Prompt:
Set down all of the entries word for word, omitting the images they contain.

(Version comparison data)
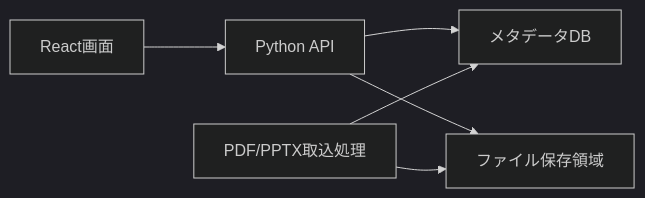
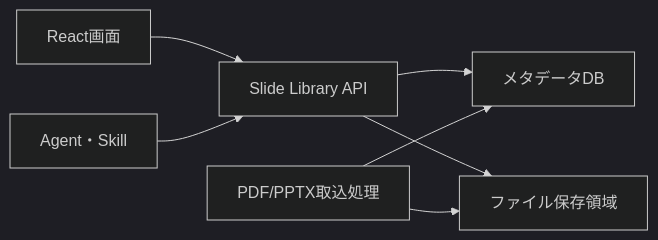
Before and after one commit to yamaguchiteppei/nlp_gw_group_b: the diagram in docs/architecture.md, drawn with Mermaid (dark theme). The commit also changed other lines of this file and 2 other files, not shown here.

Commit message:
docs: define shared slide search and metadata layers

````diff
--- a/docs/architecture.md
+++ b/docs/architecture.md
@@ -7,8 +7,9 @@
 ```mermaid
 flowchart LR
-  UI[React画面] --> API[Python API]
+  UI[React画面] --> API[Slide Library API]
+  Agent[Agent・Skill] --> API
   API --> Store[メタデータDB]
   API --> Files[ファイル保存領域]
   Import[PDF/PPTX取込処理] --> Store
   Import --> Files
 ```
````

Result:
Before and after one commit to yamaguchiteppei/nlp_gw_group_b: the diagram in docs/architecture.md, drawn with Mermaid (dark theme). The commit also changed other lines of this file and 2 other files, not shown here.

Commit message:
docs: define shared slide search and metadata layers

````diff
--- a/docs/architecture.md
+++ b/docs/architecture.md
@@ -7,8 +7,9 @@
 ```mermaid
 flowchart LR
-  UI[React画面] --> API[Python API]
+  UI[React画面] --> API[Slide Library API]
+  Agent[Agent・Skill] --> API
   API --> Store[メタデータDB]
   API --> Files[ファイル保存領域]
   Import[PDF/PPTX取込処理] --> Store
   Import --> Files
 ```
````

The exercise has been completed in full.